In 2001 South Africa adopted a policy intended for the provision of free basic services to poorer households. Under this policy, municipalities were tasked to identify indigent households that would receive services – such as water and electricity – for free or at substantially subsidised rates.
South Africa’s 257 municipalities registered 3,51 million indigent households in 2017.1 That’s about 1 in every 5 of the country’s 16,2 million2 households.
Households are required to register with municipalities to qualify for free basic services. A municipality’s role is to vet every application, selecting only those households that meet various criteria. Successful applicants are granted indigent status. Municipalities often run awareness campaigns to ensure that households are aware of the application process.
Indigent status isn’t for life, however. The economic status of a family might improve over time. To ensure that only the poorest families are catered for, municipalities require registered households to reapply for indigent status on a regular basis, often once a year.
There are constraints. A municipality might not be able to service all indigent households that have successfully registered, due to lack of funds or inadequate infrastructure.
In 2017 most municipalities (147 out of 257) classified an indigent household as a family earning a combined income of less than R3 200 per month. Eleven municipalities (nine local municipalities and two district municipalities) adopted a lower income poverty threshold of R1 600 per household per month.
Municipalities can also decide on the extent to which they subsidise an indigent household. The general rule is that indigent households are entitled to 6 kl of free water per household per month and 50 kWh of free electricity per household per month. The extent to which sanitation and refuse removal services are subsidised varies from municipality to municipality.

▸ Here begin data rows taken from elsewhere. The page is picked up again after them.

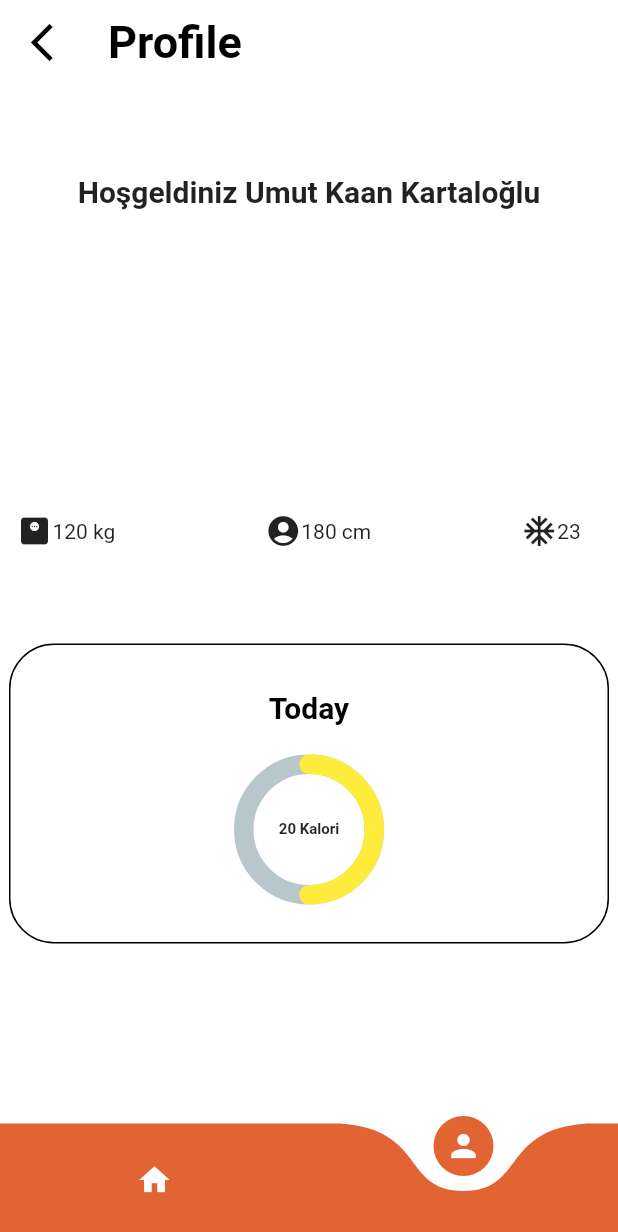
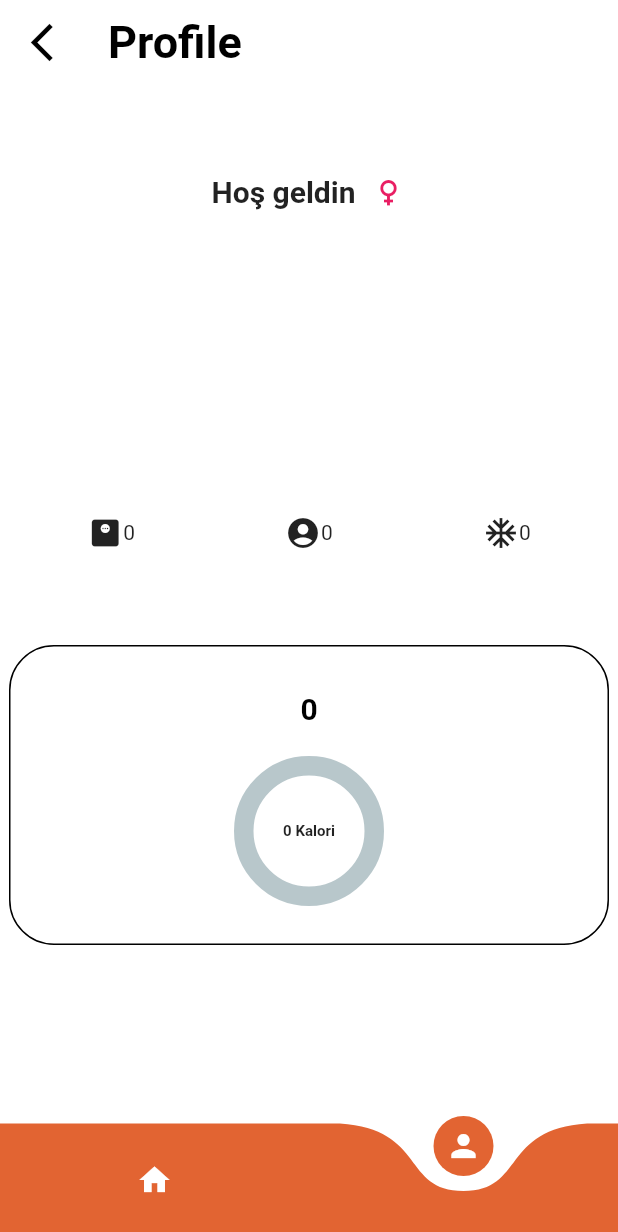
Before and after one commit to erenincesu10/final_project_calorie_tracker, a Flutter app: the ProfilPage screen opened directly, on a phone screen of 412 x 824 dp. Shown: the top 1232 px of the screen. Run offline on Flutter 3.47's test engine with Material 2 defaults, Android fonts, the phone set to English and light mode, and no system bars; drawn by our look-alikes of curved_navigation_bar, percent_indicator; our stand-ins replace firebase_core, flutter_spinkit, lottie, persistent_bottom_nav_bar_v2; missing offline and left inert: dart:ffi; accounts and stored records are empty; network calls fail.

Commit message:
profile page updates done

```diff
--- a/lib/models/user_model.dart
+++ b/lib/models/user_model.dart
@@ -12,7 +12,11 @@ class User {
   double? total_fat_g;
   double? total_protein_g;
   double? carbohydrates_total_g;
+  int? height;
+  int? weight;
   List dailyEats;
+  String? gender;
+  int? daily_calorie;
   User({
     this.id,
     required this.name,
@@ -22,7 +26,11 @@ class User {
     this.total_fat_g,
     this.total_protein_g,
     this.carbohydrates_total_g,
+    this.height,
+    this.weight,
     required this.dailyEats,
+    this.gender,
+    this.daily_calorie,
   });
 
   User copyWith({
@@ -34,7 +42,11 @@ class User {
     double? total_fat_g,
     double? total_protein_g,
     double? carbohydrates_total_g,
+    int? height,
+    int? weight,
     List? dailyEats,
+    String? gender,
+    int? daily_calorie,
   }) {
     return User(
       id: id ?? this.id,
@@ -46,7 +58,11 @@ class User {
       total_protein_g: total_protein_g ?? this.total_protein_g,
       carbohydrates_total_g:
           carbohydrates_total_g ?? this.carbohydrates_total_g,
+      height: height ?? this.height,
+      weight: weight ?? this.weight,
       dailyEats: dailyEats ?? this.dailyEats,
+      gender: gender ?? this.gender,
+      daily_calorie: daily_calorie ?? this.daily_calorie,
     );
   }
 
@@ -60,7 +76,11 @@ class User {
       'total_fat_g': total_fat_g,
       'total_protein_g': total_protein_g,
       'carbohydrates_total_g': carbohydrates_total_g,
+      'height': height,
+      'weight': weight,
       'dailyEats': dailyEats,
+      'gender': gender,
+      'daily_calorie': daily_calorie,
     };
   }
 
@@ -80,7 +100,12 @@ class User {
       carbohydrates_total_g: map['carbohydrates_total_g'] != null
           ? map['carbohydrates_total_g'] as double
           : null,
+      height: map['height'] != null ? map['height'] as int : null,
+      weight: map['weight'] != null ? map['weight'] as int : null,
       dailyEats: List.from((map['dailyEats'] as List)),
+      gender: map['gender'] != null ? map['gender'] as String : null,
+      daily_calorie:
+          map['daily_calorie'] != null ? map['daily_calorie'] as int : null,
     );
   }
 
@@ -91,7 +116,7 @@ class User {
 
   @override
   String toString() {
-    return 'User(id: $id, name: $name, lastName: $lastName, age: $age, total_calorie: $total_calorie, total_fat_g: $total_fat_g, total_protein_g: $total_protein_g, carbohydrates_total_g: $carbohydrates_total_g, dailyEats: $dailyEats)';
+    return 'User(id: $id, name: $name, lastName: $lastName, age: $age, total_calorie: $total_calorie, total_fat_g: $total_fat_g, total_protein_g: $total_protein_g, carbohydrates_total_g: $carbohydrates_total_g, height: $height, weight: $weight, dailyEats: $dailyEats, gender: $gender, daily_calorie: $daily_calorie)';
   }
 
   @override
@@ -106,7 +131,11 @@ class User {
         other.total_fat_g == total_fat_g &&
         other.total_protein_g == total_protein_g &&
         other.carbohydrates_total_g == carbohydrates_total_g &&
-        listEquals(other.dailyEats, dailyEats);
+        other.height == height &&
+        other.weight == weight &&
+        listEquals(other.dailyEats, dailyEats) &&
+        other.gender == gender &&
+        other.daily_calorie == daily_calorie;
   }
 
   @override
@@ -119,6 +148,10 @@ class User {
         total_fat_g.hashCode ^
         total_protein_g.hashCode ^
         carbohydrates_total_g.hashCode ^
-        dailyEats.hashCode;
+        height.hashCode ^
+        weight.hashCode ^
+        dailyEats.hashCode ^
+        gender.hashCode ^
+        daily_calorie.hashCode;
   }
 }
--- a/lib/view/ProfilePage/profile_page.dart
+++ b/lib/view/ProfilePage/profile_page.dart
@@ -1,8 +1,10 @@
+import 'package:calorie_tracker/view_model/user_view_model.dart';
 import 'package:curved_navigation_bar/curved_navigation_bar.dart';
 import 'package:flutter/material.dart';
 import 'package:flutter/src/widgets/framework.dart';
 import 'package:flutter/src/widgets/placeholder.dart';
 import 'package:percent_indicator/circular_percent_indicator.dart';
+import 'package:provider/provider.dart';
 
 class ProfilPage extends StatefulWidget {
   const ProfilPage({super.key});
@@ -42,9 +44,21 @@ class _ProfilPageState extends State<ProfilPage> {
             children: [
               Padding(
                 padding: const EdgeInsets.only(top: 60.0),
-                child: Text(
-                  "Hoşgeldiniz Umut Kaan Kartaloğlu",
-                  style: TextStyle(fontWeight: FontWeight.bold, fontSize: 20),
+                child: Row(
+                  mainAxisAlignment: MainAxisAlignment.center,
+                  children: [
+                    Text(
+                      "Hoş geldin ${context.watch<UserViewModel>().getUser.name} ${context.watch<UserViewModel>().getUser.lastName}",
+                      style:
+                          TextStyle(fontWeight: FontWeight.bold, fontSize: 20),
+                    ),
+                    context.watch<UserViewModel>().getUser.gender == "Erkek"
+                        ? Icon(
+                            Icons.male,
+                            color: Colors.blue,
+                          )
+                        : Icon(Icons.female, color: Colors.pink)
+                  ],
                 ),
               ),
               SizedBox(
@@ -57,24 +71,37 @@ class _ProfilPageState extends State<ProfilPage> {
                   mainAxisAlignment: MainAxisAlignment.center,
                   children: [
                     Padding(
-                      padding: const EdgeInsets.only(left: 5.0),
+                      padding: const EdgeInsets.only(left: 5.0, right: 5),
                       child: Row(
+                        mainAxisAlignment: MainAxisAlignment.center,
                         children: [
                           Icon(Icons.monitor_weight_rounded),
                           //değer girilcek
-                          Text("120 kg"),
+                          Text(context
+                              .watch<UserViewModel>()
+                              .getUser
+                              .weight
+                              .toString()),
                           SizedBox(
                             width: 100,
                           ),
                           Icon(Icons.account_circle_rounded),
                           //deper girilcek
-                          Text("180 cm"),
+                          Text(context
+                              .watch<UserViewModel>()
+                              .getUser
+                              .height
+                              .toString()),
                           SizedBox(
                             width: 100,
                           ),
                           Icon(Icons.ac_unit),
                           //değer girilcek
-                          Text("23")
+                          Text(context
+                              .watch<UserViewModel>()
+                              .getUser
+                              .age
+                              .toString())
                         ],
                       ),
                     ),
@@ -95,7 +122,11 @@ class _ProfilPageState extends State<ProfilPage> {
                     Padding(
                       padding: const EdgeInsets.only(top: 30.0),
                       child: Text(
-                        "Today",
+                        context
+                            .watch<UserViewModel>()
+                            .getUser
+                            .daily_calorie!
+                            .toString(),
                         style: TextStyle(
                             color: Colors.black,
                             fontWeight: FontWeight.bold,
@@ -110,9 +141,17 @@ class _ProfilPageState extends State<ProfilPage> {
                         radius: 50.0,
                         lineWidth: 13.0,
                         animation: true,
-                        percent: 0.5,
+                        percent: context
+                                .watch<UserViewModel>()
+                                .getUser
+                                .total_calorie!
+                                .toInt() /
+                            context
+                                .watch<UserViewModel>()
+                                .getUser
+                                .daily_calorie!,
                         center: Text(
-                          "${value.toInt().toString()} Kalori",
+                          "${context.watch<UserViewModel>().getUser.total_calorie!.toInt().toString()} Kalori",
                           style: TextStyle(
                               fontWeight: FontWeight.bold, fontSize: 10.0),
                         ),
--- a/lib/view/SplashScreen/splash_screen.dart
+++ b/lib/view/SplashScreen/splash_screen.dart
@@ -19,7 +19,7 @@ class _SplashScreenState extends State<SplashScreen> {
     super.initState();
     Future.delayed(const Duration(seconds: 3)).then((value) {
       Navigator.of(context).pushReplacement(
-          CupertinoPageRoute(builder: (ctx) => const SearchPage()));
+          CupertinoPageRoute(builder: (ctx) => const LoginPage()));
     });
   }
 
--- /dev/null
+++ b/lib/view_model/user_view_model.dart
@@ -0,0 +1,22 @@
+import 'dart:developer';
+
+import 'package:calorie_tracker/models/user_model.dart';
+import 'package:calorie_tracker/services/firebase_services.dart';
+import 'package:flutter/material.dart';
+
+class UserViewModel extends ChangeNotifier {
+  String _currentUserId = "";
+  User? _user;
+  void setCurrentUserId(String currentUserId) {
+    _currentUserId = currentUserId;
+    notifyListeners();
+  }
+
+  Services services = Services();
+  Future<User?> setUser() async {
+    _user = await services.getUser(_currentUserId);
+    notifyListeners();
+  }
+
+  User get getUser => _user!;
+}
```
Also changed, not shown: lib/main.dart (+5 -3 lines), lib/services/firebase_services.dart (+14 -0 lines), lib/view/LoginPage/login_page.dart (+14 -5 lines).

The provision of basic services to the poor remains a top priority for government. The indigent programme continues to be a vital lifeline for the 22% of households that would otherwise not have had access to basic services.